In summer we get many calls and questions from people with bees in their homes, outbuildings or bird boxes.  Often these turn out to be bumblebees.  As well as honey bees there are around 24 species of bumblebee and over 240 species of solitary bee in the UK.  To find out what type of bees you have please see the pictures below.


There can be variation in the colour of the main body or abdomen of honeybees, from honey coloured Italian bees to very dark native Black honeybees but all will form a distinctive cluster when they have settled as a swarm. Honeybees have large hairy eyes, a furry chest or thorax and distinctive bent antennae. 


This is a swarm of honeybees gathered on a wall. There are more pictures of swarms here honeybee swarms

If you are sure they are honey bees then you can input your postcode to find a volunteer beekeeper who may be willing to collect the swarm.  However, beekeepers are not normally able to collect honey bees from roof voids, cavity walls and chimneys. Further information if you have bees in the structure of your property: Bees in Buildings

Other bees 

If they are not honey bees (Apis mellifera), unfortunately beekeepers do not normally remove them. This is because of the low chance of success and the capacity of our members to respond to the very large volume of non-honey bee calls.  If wasps or hornets and they are in a dangerous position you may wish to contact a pest control company as beekeepers will not remove them.


If the bees are not honey bees please leave them alone if possible. All bees are valuable pollinators and many are becoming endangered.  Bumblebee nests will normally die out in Autumn. Most bumblebees live in small colonies, are not aggressive, do not sting unless provoked and so present a low risk. If you have a bumblebee nest with an entrance that is causing problems, it is sometimes possible to redirect their flight path.

Tree bumblebees (Bombus hypnorum) may be more sensitive to vibrations and are on occasion a little feisty. Tree bumblebees have a distinctive white rump and ginger furry back and often like to nest in bird boxes. However they usually only fly for a few weeks so should be left alone.

The Bumblebee Conservation Trust website has further information.


      Red-tailed Bumblebee Worker with pollen                    Buff-tailed Bumblebee Queen                            Red-tailed Bumblebee Male

                                              Tree Bumblebee                                                                    Common Carder Bumblebee Worker

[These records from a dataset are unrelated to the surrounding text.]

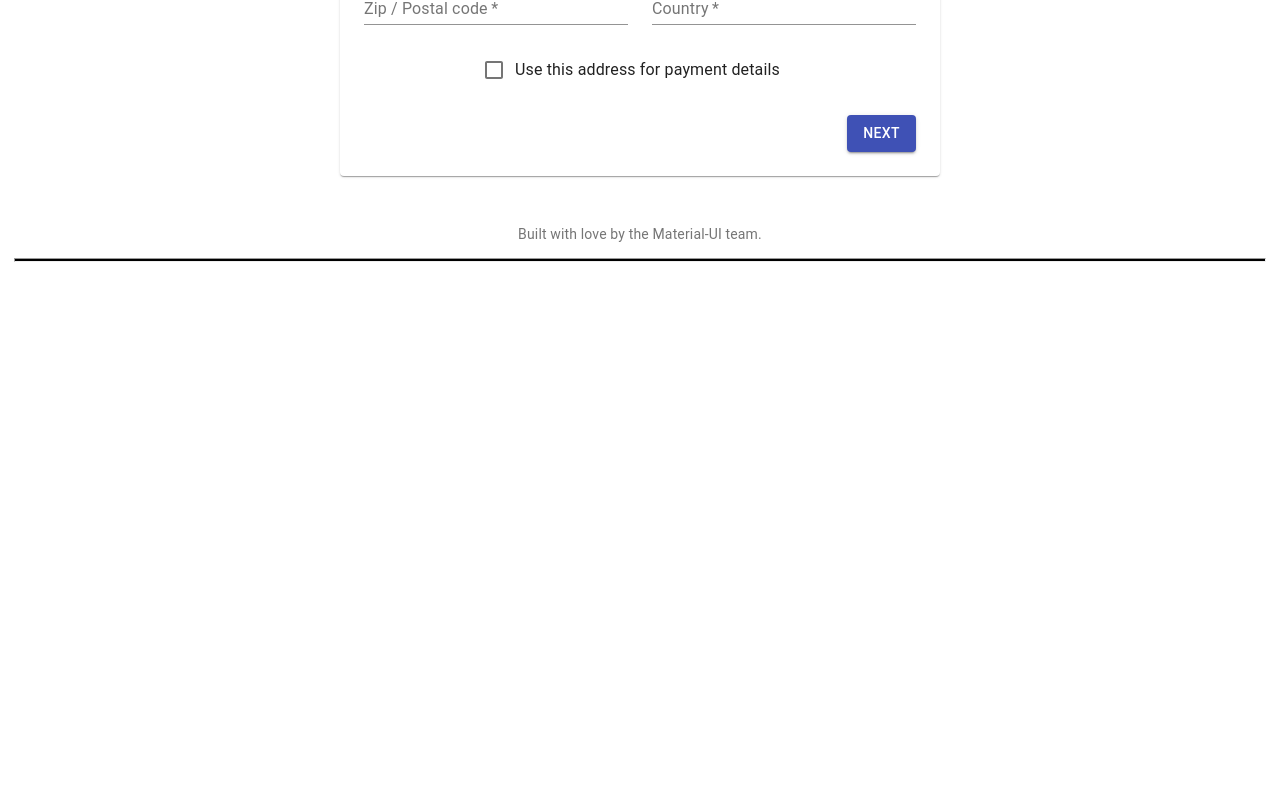
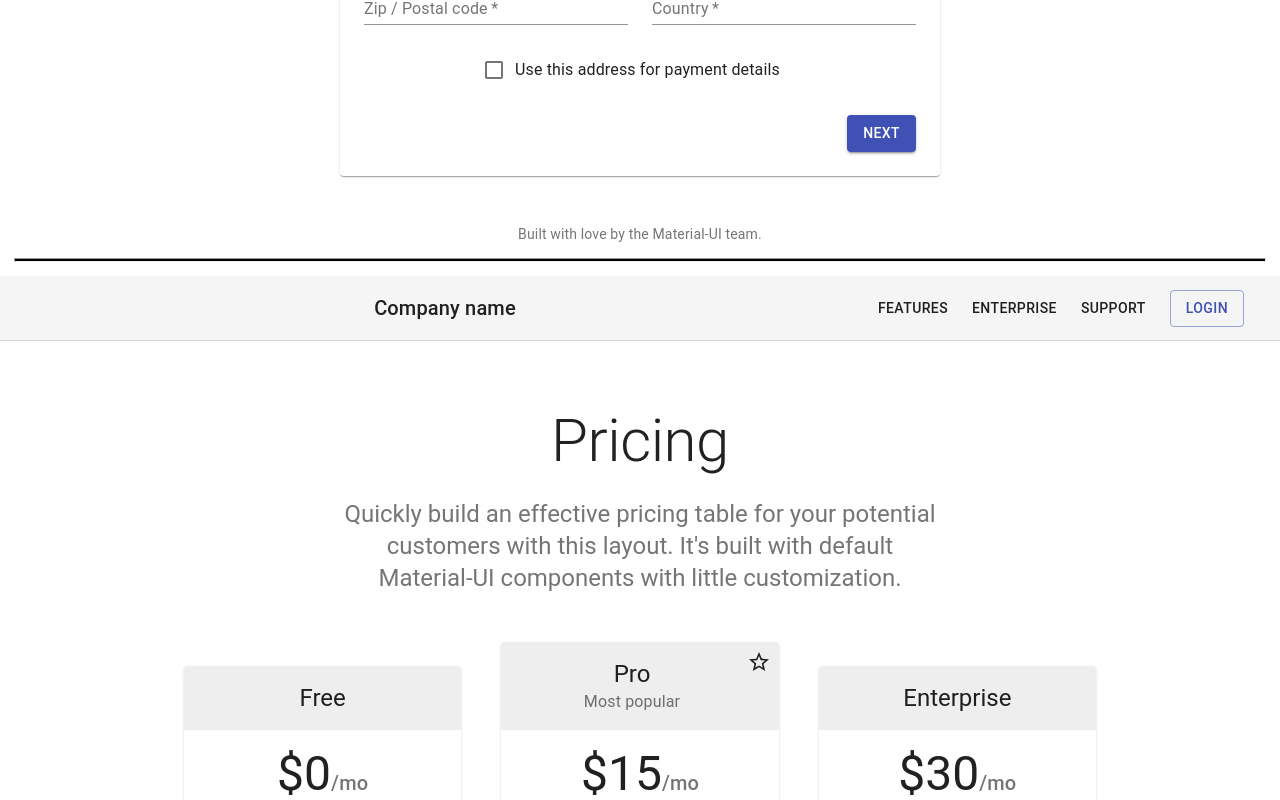
Before and after one commit to walterlee7/react-material-ui-project, a React (Create React App) app: page / in a window 1280 px wide. Shown: the part 2000-2800 px from the top of the page. Before the commit the page ends 2276 px from the top, so only its background shows below. Built offline with nearby package versions, Linux system fonts and the light colour scheme.

Commit message:
added 4th layout example

```diff
--- a/src/components/App.js
+++ b/src/components/App.js
@@ -3,6 +3,7 @@
 import SignIn from './SignIn';
 import SignInSide from './SignInSide';
 import Checkout from './Checkout';
+import Pricing from './Pricing';
 
 function App() {
     return (
@@ -13,6 +14,8 @@
             <hr />
             <Checkout />
             <hr />
+            <Pricing />
+            <hr />
         </div>
     );
 }
--- /dev/null
+++ b/src/components/Pricing.js
@@ -0,0 +1,237 @@
+import React from 'react';
+import AppBar from '@material-ui/core/AppBar';
+import Button from '@material-ui/core/Button';
+import Card from '@material-ui/core/Card';
+import CardActions from '@material-ui/core/CardActions';
+import CardContent from '@material-ui/core/CardContent';
+import CardHeader from '@material-ui/core/CardHeader';
+import CssBaseline from '@material-ui/core/CssBaseline';
+import Grid from '@material-ui/core/Grid';
+import StarIcon from '@material-ui/icons/StarBorder';
+import Toolbar from '@material-ui/core/Toolbar';
+import Typography from '@material-ui/core/Typography';
+import Link from '@material-ui/core/Link';
+import { makeStyles } from '@material-ui/core/styles';
+import Container from '@material-ui/core/Container';
+import Box from '@material-ui/core/Box';
+
+function MadeWithLove() {
+  return (
+    <Typography variant="body2" color="textSecondary" align="center">
+      {'Built with love by the '}
+      <Link color="inherit" href="https://material-ui.com/">
+        Material-UI
+      </Link>
+      {' team.'}
+    </Typography>
+  );
+}
+const useStyles = makeStyles(theme => ({
+  '@global': {
+    body: {
+      backgroundColor: theme.palette.common.white,
+    },
+    ul: {
+      margin: 0,
+      padding: 0,
+    },
+    li: {
+      listStyle: 'none',
+    },
+  },
+  appBar: {
+    borderBottom: `1px solid ${theme.palette.divider}`,
+  },
+  toolbar: {
+    flexWrap: 'wrap',
+  },
+  toolbarTitle: {
+    flexGrow: 1,
+  },
+  link: {
+    margin: theme.spacing(1, 1.5),
+  },
+  heroContent: {
+    padding: theme.spacing(8, 0, 6),
+  },
+  cardHeader: {
+    backgroundColor: theme.palette.grey[200],
+  },
+  cardPricing: {
+    display: 'flex',
+    justifyContent: 'center',
+    alignItems: 'baseline',
+    marginBottom: theme.spacing(2),
+  },
+  footer: {
+    borderTop: `1px solid ${theme.palette.divider}`,
+    marginTop: theme.spacing(8),
+    paddingTop: theme.spacing(3),
+    paddingBottom: theme.spacing(3),
+    [theme.breakpoints.up('sm')]: {
+      paddingTop: theme.spacing(6),
+      paddingBottom: theme.spacing(6),
+    },
+  },
+}));
+
+const tiers = [
+  {
+    title: 'Free',
+    price: '0',
+    description: ['10 users included', '2 GB of storage', 'Help center access', 'Email support'],
+    buttonText: 'Sign up for free',
+    buttonVariant: 'outlined',
+  },
+  {
+    title: 'Pro',
+    subheader: 'Most popular',
+    price: '15',
+    description: [
+      '20 users included',
+      '10 GB of storage',
+      'Help center access',
+      'Priority email support',
+    ],
+    buttonText: 'Get started',
+    buttonVariant: 'contained',
+  },
+  {
+    title: 'Enterprise',
+    price: '30',
+    description: [
+      '50 users included',
+      '30 GB of storage',
+      'Help center access',
+      'Phone & email support',
+    ],
+    buttonText: 'Contact us',
+    buttonVariant: 'outlined',
+  },
+];
+const footers = [
+  {
+    title: 'Company',
+    description: ['Team', 'History', 'Contact us', 'Locations'],
+  },
+  {
+    title: 'Features',
+    description: ['Cool stuff', 'Random feature', 'Team feature', 'Developer stuff', 'Another one'],
+  },
+  {
+    title: 'Resources',
+    description: ['Resource', 'Resource name', 'Another resource', 'Final resource'],
+  },
+  {
+    title: 'Legal',
+    description: ['Privacy policy', 'Terms of use'],
+  },
+];
+
+export default function Pricing() {
+  const classes = useStyles();
+
+  return (
+    <React.Fragment>
+      <CssBaseline />
+      <AppBar position="static" color="default" elevation={0} className={classes.appBar}>
+        <Toolbar className={classes.toolbar}>
+          <Typography variant="h6" color="inherit" noWrap className={classes.toolbarTitle}>
+            Company name
+          </Typography>
+          <nav>
+            <Link variant="button" color="textPrimary" href="#" className={classes.link}>
+              Features
+            </Link>
+            <Link variant="button" color="textPrimary" href="#" className={classes.link}>
+              Enterprise
+            </Link>
+            <Link variant="button" color="textPrimary" href="#" className={classes.link}>
+              Support
+            </Link>
+          </nav>
+          <Button href="#" color="primary" variant="outlined" className={classes.link}>
+            Login
+          </Button>
+        </Toolbar>
+      </AppBar>
+      {/* Hero unit */}
+      <Container maxWidth="sm" component="main" className={classes.heroContent}>
+        <Typography component="h1" variant="h2" align="center" color="textPrimary" gutterBottom>
+          Pricing
+        </Typography>
+        <Typography variant="h5" align="center" color="textSecondary" component="p">
+          Quickly build an effective pricing table for your potential customers with this layout.
+          It&apos;s built with default Material-UI components with little customization.
+        </Typography>
+      </Container>
+      {/* End hero unit */}
+      <Container maxWidth="md" component="main">
+        <Grid container spacing={5} alignItems="flex-end">
+          {tiers.map(tier => (
+            // Enterprise card is full width at sm breakpoint
+            <Grid item key={tier.title} xs={12} sm={tier.title === 'Enterprise' ? 12 : 6} md={4}>
+              <Card>
+                <CardHeader
+                  title={tier.title}
+                  subheader={tier.subheader}
+                  titleTypographyProps={{ align: 'center' }}
+                  subheaderTypographyProps={{ align: 'center' }}
+                  action={tier.title === 'Pro' ? <StarIcon /> : null}
+                  className={classes.cardHeader}
+                />
+                <CardContent>
+                  <div className={classes.cardPricing}>
+                    <Typography component="h2" variant="h3" color="textPrimary">
+                      ${tier.price}
+                    </Typography>
+                    <Typography variant="h6" color="textSecondary">
+                      /mo
+                    </Typography>
+                  </div>
+                  <ul>
+                    {tier.description.map(line => (
+                      <Typography component="li" variant="subtitle1" align="center" key={line}>
+                        {line}
+                      </Typography>
+                    ))}
+                  </ul>
+                </CardContent>
+                <CardActions>
+                  <Button fullWidth variant={tier.buttonVariant} color="primary">
+                    {tier.buttonText}
+                  </Button>
+                </CardActions>
+              </Card>
+            </Grid>
+          ))}
+        </Grid>
+      </Container>
+      {/* Footer */}
+      <Container maxWidth="md" component="footer" className={classes.footer}>
+        <Grid container spacing={4} justify="space-evenly">
+          {footers.map(footer => (
+            <Grid item xs={6} sm={3} key={footer.title}>
+              <Typography variant="h6" color="textPrimary" gutterBottom>
+                {footer.title}
+              </Typography>
+              <ul>
+                {footer.description.map(item => (
+                  <li key={item}>
+                    <Link href="#" variant="subtitle1" color="textSecondary">
+                      {item}
+                    </Link>
+                  </li>
+                ))}
+              </ul>
+            </Grid>
+          ))}
+        </Grid>
+        <Box mt={5}>
+          <MadeWithLove />
+        </Box>
+      </Container>
+      {/* End footer */}
+    </React.Fragment>
+  );
+}
--- a/src/components/SignInSide.js
+++ b/src/components/SignInSide.js
@@ -28,7 +28,7 @@
 const useStyles = makeStyles(theme => ({
   root: {
     height: '100vh',
-    margin: '0.5em',
+    marginLeft: '0.1em',
   },
   image: {
     backgroundImage: 'url(https://source.unsplash.com/random)',
```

Solitary Bees 

As their names suggest, solitary bees do not live in colonies. Each female makes her own nest but they can nest close together in large numbers. If they are in your lawn or buildings, they may look worrying but they cause no damage.  Again most species only fly for a few weeks so will probably disappear again within a month. Please leave them alone if you can.

                              Tawny Mining Bee Female                                 Wool Carder Bee Male                      Buffish Mining Bee Female

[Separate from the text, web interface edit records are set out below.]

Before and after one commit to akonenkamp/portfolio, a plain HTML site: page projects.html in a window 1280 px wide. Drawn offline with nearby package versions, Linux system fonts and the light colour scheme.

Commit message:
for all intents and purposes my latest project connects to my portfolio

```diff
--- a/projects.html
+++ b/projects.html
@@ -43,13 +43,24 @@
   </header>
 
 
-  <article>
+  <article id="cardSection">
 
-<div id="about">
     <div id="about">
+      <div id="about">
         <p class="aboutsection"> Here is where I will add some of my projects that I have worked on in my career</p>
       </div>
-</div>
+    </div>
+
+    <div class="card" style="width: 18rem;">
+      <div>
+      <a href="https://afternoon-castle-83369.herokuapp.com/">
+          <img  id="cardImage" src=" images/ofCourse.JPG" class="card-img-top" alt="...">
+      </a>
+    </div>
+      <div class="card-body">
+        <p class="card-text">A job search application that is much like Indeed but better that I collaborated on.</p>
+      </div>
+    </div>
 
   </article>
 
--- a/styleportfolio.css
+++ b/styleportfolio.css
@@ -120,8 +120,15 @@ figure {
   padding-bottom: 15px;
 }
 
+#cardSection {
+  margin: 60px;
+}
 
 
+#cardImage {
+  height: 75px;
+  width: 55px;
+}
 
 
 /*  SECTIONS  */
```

              Red Mason Bee Male & Female                                   Leafcutter Bee Female                                             Leafcutter Bee Female

                                                                 Ivy Mining Bee                                                     Red Mason Bee Female

                                                            Colletes Plasterer Bee Female                      Ashy Mining Bee

Hornets - European and Asian 

European Hornets are native and of no threat. 

European Hornet

Asian Hornets are an invasive species and must be reported!

Never Disturb an Active Asian Hornet Nest!

Beekeepers cannot remove Asian Hornets but we can assist with identification. See our identification page for further information.

Also, please report any sightings immediately to: [email protected]  or use the 'Asian Hornet Watch' smartphone app.

                                               Asian Hornet

                          Asian Hornet Primary Nest with Queen




Are they bright yellow with black stripes?
Very smooth, mainly yellow with black stripes?
Are they in the roof of your house?
Are they coming from a round nest? 
Is there a nest in the shed?
Do they have a high pitched buzz?
Are they after all things sweet?

These are wasps.     For more information go to BWARS.

Bee Mimicking Hoverfly

There are flies that people mistake for bees and that is not surprising because nature has designed them like that to ward off their predators. How to tell the difference: bees have two pairs of wings, flies only have one. Bees have long antennae, flies have short antennae. Bees have hairy eyes, flies have very large eyes. Most like the one below have eyes that cover the whole of the front of their head and two small feathery antennae stick out just below them. And definitely just one pair of long wings. 

If you need more help identifying a bee then there is further information on our swarm collection page.

On Facebook the BWARS group has many experts on bee identification via their Facebook page

For further information the following web links may prove useful:

About Bumblebees 
Identify a Bumblebee
Bumblebee nests FAQs 
Solitary Bees 
About Solitary Bees
Guide to British Solitary Bees 

This link will take you to a very comprehensive picture ID of most UK bees.

BWARS Website

Information sheets on gardening for bees & beehotels
Species information sheets 
Photo gallery 

Frequently Asked Questions 

What can I do if: bumblebees nest in an air brick
What do I do if: bumblebees nest in my bird box

What do I do if: solitary bees nest in my lawn?
Can they sting my pets?
Will they sting my children?